Are you making these common investing errors?
Successful investing isn't always about how much money you make. It’s often about how much you keep.
Keeping losses to a minimum allows your assets the potential to grow over time through compounding.
Unfortunately, some investors make decisions that cause their portfolios to lose value or that hinder growth of their assets.
Here are four common investing errors you can avoid:
1. Putting all your eggs you-know-where
Everyone knows the adage about putting all your eggs in one basket. So why invest all your assets in only one fund or security – and hope its value rockets? If that lone investment tanks, your portfolio could be scrambled.
Instead, consider diversification. While this strategy doesn’t ensure a profit or guarantee you won’t lose money, you can better manage risk by spreading your assets among different investments and asset classes – stocks, bonds, cash instruments.
As some assets fall in value, others may rise or hold steady and help offset the losses.
2. Trying to time the market
It goes like this: Stay fully invested in stock funds, while the stock market is rising, then jump quickly into money market* or cash equivalents just before stock values begin to fall.

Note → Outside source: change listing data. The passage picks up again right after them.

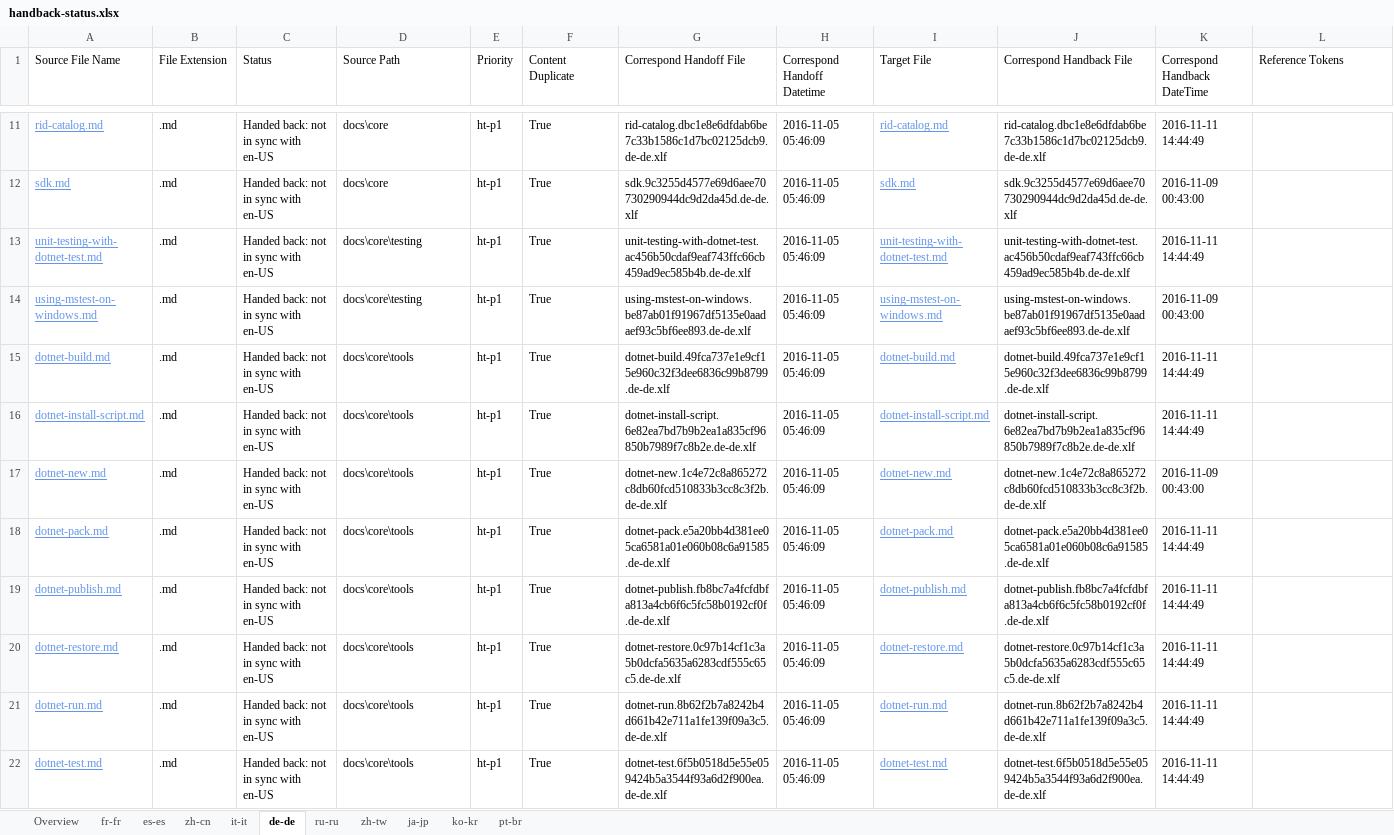
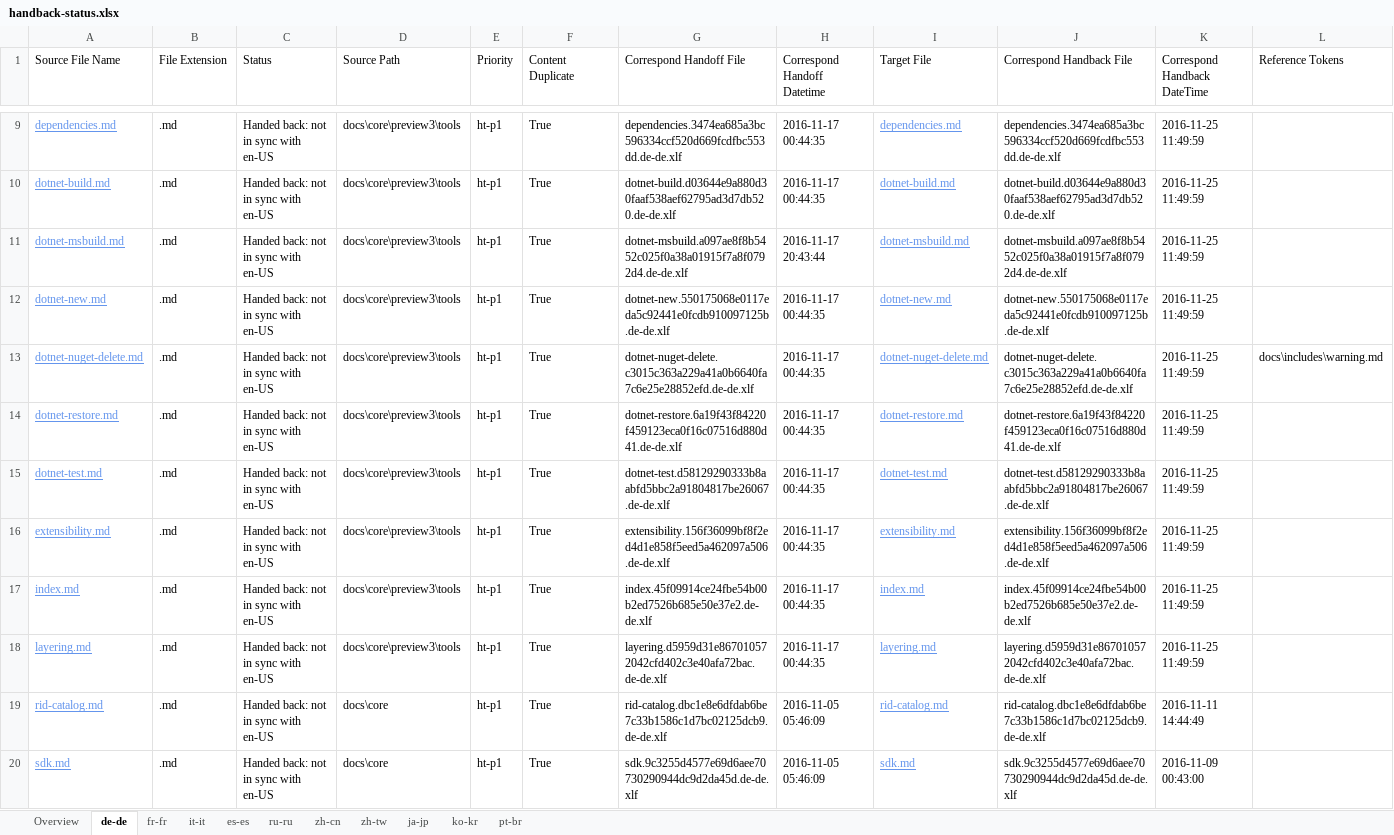
Before and after one commit to openpublishoperation/docs.handback, an Excel workbook: ol-handback/dotnet/docs/master/handback-status.xlsx, sheet de-de, drawn as a sheet; only a part is shown, gaps mark what is left out; the shorter side is filled out with more unchanged rows; values as stored, in another font and other column widths than the file's, no borders; table styles not drawn; rows hold the shown columns only; the diff covers the shown part only; the diff names each change by its address in the sheet, - before the commit and + after, or states it on an @@ line.

```diff
--- a/ol-handback/dotnet/docs/master/handback-status.xlsx (sheet de-de)
+++ b/ol-handback/dotnet/docs/master/handback-status.xlsx (sheet de-de)
@@ sheet tab order changed: Overview | de-de | fr-fr | it-it | es-es | ru-ru | zh-cn | zh-tw | ja-jp | ko-kr | pt-br @@
+row 9: dependencies.md | .md | Handed back: not in sync with en-US | docs\core\preview3\tools | ht-p1 | True | dependencies.3474ea685a3bc596334ccf520d669fcdfbc553dd.de-de.xlf | 2016-11-17 00:44:35 | dependencies.md | dependencies.3474ea685a3bc596334ccf520d669fcdfbc553dd.de-de.xlf | 2016-11-25 11:49:59
+row 10: dotnet-build.md | .md | Handed back: not in sync with en-US | docs\core\preview3\tools | ht-p1 | True | dotnet-build.d03644e9a880d30faaf538aef62795ad3d7db520.de-de.xlf | 2016-11-17 00:44:35 | dotnet-build.md | dotnet-build.d03644e9a880d30faaf538aef62795ad3d7db520.de-de.xlf | 2016-11-25 11:49:59
+row 11: dotnet-msbuild.md | .md | Handed back: not in sync with en-US | docs\core\preview3\tools | ht-p1 | True | dotnet-msbuild.a097ae8f8b5452c025f0a38a01915f7a8f0792d4.de-de.xlf | 2016-11-17 20:43:44 | dotnet-msbuild.md | dotnet-msbuild.a097ae8f8b5452c025f0a38a01915f7a8f0792d4.de-de.xlf | 2016-11-25 11:49:59
+row 12: dotnet-new.md | .md | Handed back: not in sync with en-US | docs\core\preview3\tools | ht-p1 | True | dotnet-new.550175068e0117eda5c92441e0fcdb910097125b.de-de.xlf | 2016-11-17 00:44:35 | dotnet-new.md | dotnet-new.550175068e0117eda5c92441e0fcdb910097125b.de-de.xlf | 2016-11-25 11:49:59
+row 13: dotnet-nuget-delete.md | .md | Handed back: not in sync with en-US | docs\core\preview3\tools | ht-p1 | True | dotnet-nuget-delete.c3015c363a229a41a0b6640fa7c6e25e28852efd.de-de.xlf | 2016-11-17 00:44:35 | dotnet-nuget-delete.md | dotnet-nuget-delete.c3015c363a229a41a0b6640fa7c6e25e28852efd.de-de.xlf | 2016-11-25 11:49:59 | docs\includes\warning.md
+row 14: dotnet-restore.md | .md | Handed back: not in sync with en-US | docs\core\preview3\tools | ht-p1 | True | dotnet-restore.6a19f43f84220f459123eca0f16c07516d880d41.de-de.xlf | 2016-11-17 00:44:35 | dotnet-restore.md | dotnet-restore.6a19f43f84220f459123eca0f16c07516d880d41.de-de.xlf | 2016-11-25 11:49:59
+row 15: dotnet-test.md | .md | Handed back: not in sync with en-US | docs\core\preview3\tools | ht-p1 | True | dotnet-test.d58129290333b8aabfd5bbc2a91804817be26067.de-de.xlf | 2016-11-17 00:44:35 | dotnet-test.md | dotnet-test.d58129290333b8aabfd5bbc2a91804817be26067.de-de.xlf | 2016-11-25 11:49:59
+row 16: extensibility.md | .md | Handed back: not in sync with en-US | docs\core\preview3\tools | ht-p1 | True | extensibility.156f36099bf8f2ed4d1e858f5eed5a462097a506.de-de.xlf | 2016-11-17 00:44:35 | extensibility.md | extensibility.156f36099bf8f2ed4d1e858f5eed5a462097a506.de-de.xlf | 2016-11-25 11:49:59
+row 17: index.md | .md | Handed back: not in sync with en-US | docs\core\preview3\tools | ht-p1 | True | index.45f09914ce24fbe54b00b2ed7526b685e50e37e2.de-de.xlf | 2016-11-17 00:44:35 | index.md | index.45f09914ce24fbe54b00b2ed7526b685e50e37e2.de-de.xlf | 2016-11-25 11:49:59
+row 18: layering.md | .md | Handed back: not in sync with en-US | docs\core\preview3\tools | ht-p1 | True | layering.d5959d31e867010572042cfd402c3e40afa72bac.de-de.xlf | 2016-11-17 00:44:35 | layering.md | layering.d5959d31e867010572042cfd402c3e40afa72bac.de-de.xlf | 2016-11-25 11:49:59
```
Also changed, not shown: 24 added rows, 7 removed rows and 11 edited cells elsewhere in this sheet, sheet Overview, ol-handback/dotnet/docs/master/localization-status.xlsx.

Interesting, but not historically effective for most of even the savviest investors. Even they can't consistently time the market. For the strategy to work, they must know precisely when to get out of stocks and precisely when to buy back into them – always.
If you build a portfolio that meets your long-term goals and considers your risk tolerance, you can stay invested – even when the market is volatile.

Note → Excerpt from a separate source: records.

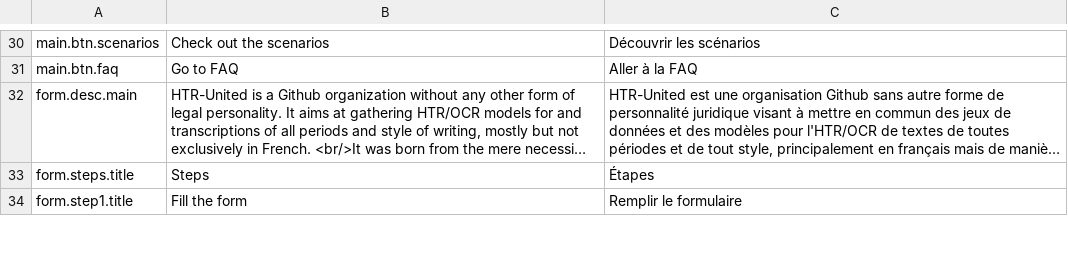
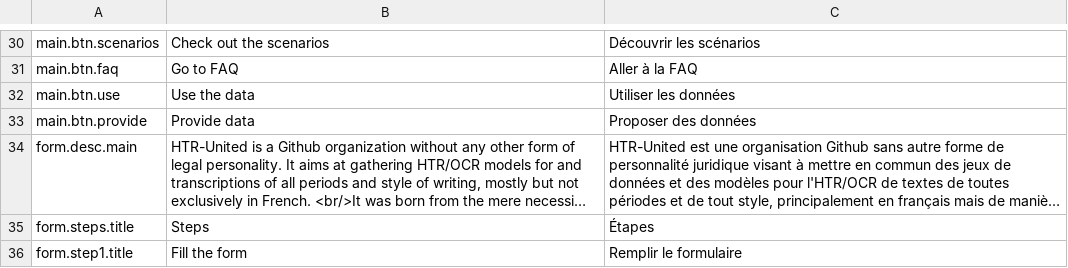
Before and after one commit to OCR-D/gt-metadata, a CSV file: assets/vanilla-i18n/htr-united_i18n.csv, drawn as a sheet; only a part is shown, gaps mark what is left out; long unchanged cells end in …; the diff names each change by its address in the sheet, - before the commit and + after, or states it on an @@ line.

Commit message:
fixing lack of translation for a btn on index

```diff
--- a/assets/vanilla-i18n/htr-united_i18n.csv
+++ b/assets/vanilla-i18n/htr-united_i18n.csv
+row 32: main.btn.use | Use the data | Utiliser les données
+row 33: main.btn.provide | Provide data | Proposer des données
```
Also changed, not shown: 1 other file.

3. Buying last year’s winners
Don’t expect last year’s top-performing funds or stocks to repeat year after year.
Too many factors can affect stock and bond funds in any given year: economic health, interest rates, consumer confidence, political issues and the like.
While there’s no guarantee history will repeat itself, don’t ignore a past-season winner that has steady performance and a fund manager with a consistently solid track record.

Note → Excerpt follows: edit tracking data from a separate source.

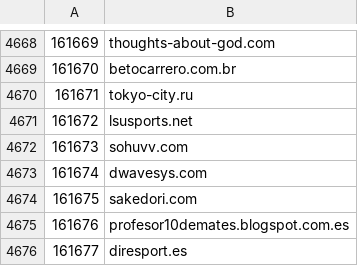
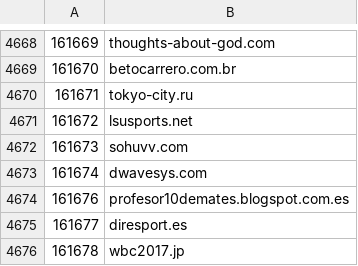
Before and after one commit to cnsuhao/SSOScraping, a CSV file: data/csv/157k-177k.csv, drawn as a sheet; only a part is shown, gaps mark what is left out; the shorter side is filled out with more unchanged rows.

```diff
--- a/data/csv/157k-177k.csv
+++ b/data/csv/157k-177k.csv
@@ -4673,3 +4673,2 @@
 161674,dwavesys.com
-161675,sakedori.com
 161676,profesor10demates.blogspot.com.es
```
Also changed, not shown: data/csv/problems.csv.
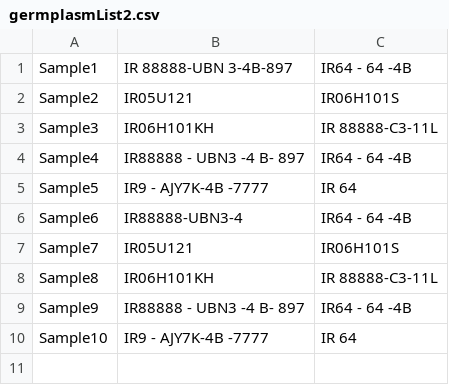
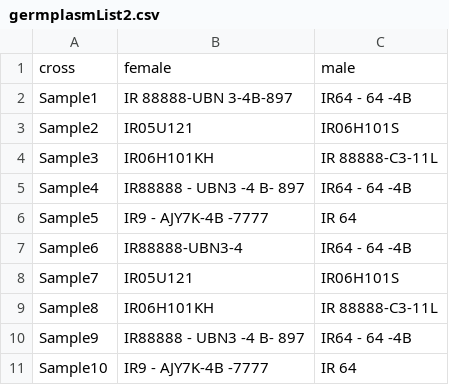
Before and after one commit to digitalabs/gmgr, a CSV file: csv_files/germplasmList2.csv, drawn as a sheet.

```diff
--- a/csv_files/germplasmList2.csv
+++ b/csv_files/germplasmList2.csv
@@ -1 +1,2 @@
+cross;female;male;
 Sample1;IR 88888-UBN 3-4B-897;IR64 - 64 -4B ;
```
Also changed, not shown: 1 other file.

4. Thinking short term
Investing for the short term simply may not give your investments time to potentially grow. That’s particularly important if your goal is long-term – like funding your retirement or college education for your kids.
For long-term growth, many investment professionals say stocks are a portfolio essential.
There may be periods when their prices fall and your portfolio loses value. But five decades of research shows that stocks have consistently recovered from declines and have outperformed all other major asset classes.
Investing is not simple. Success is never guaranteed. And mistakes can be made along the way. But by staying alert and avoiding common investing errors, you increase your potential for long-term investment growth.
Be sure to talk to your investment professional about Nationwide products that could help you meet your long-term goals.
* An investment in a money market fund is not insured or
guaranteed by the FDIC or any other government agency. Although the money
market fund seeks to preserve the value of your investment at $1 per
share, it is possible to lose money by investing in the money market.
Investing may involve market risk, including possible loss of
**The S&P 500 Index is an unmanaged index that tracks the performance of the stocks of 500 major U.S. companies. Stocks, whose value will fluctuate with market conditions, represent shares of ownership in companies. Future returns may or may not be enough to overcome possible annual declines. Past performance does not guarantee future returns. Your investment returns will be different.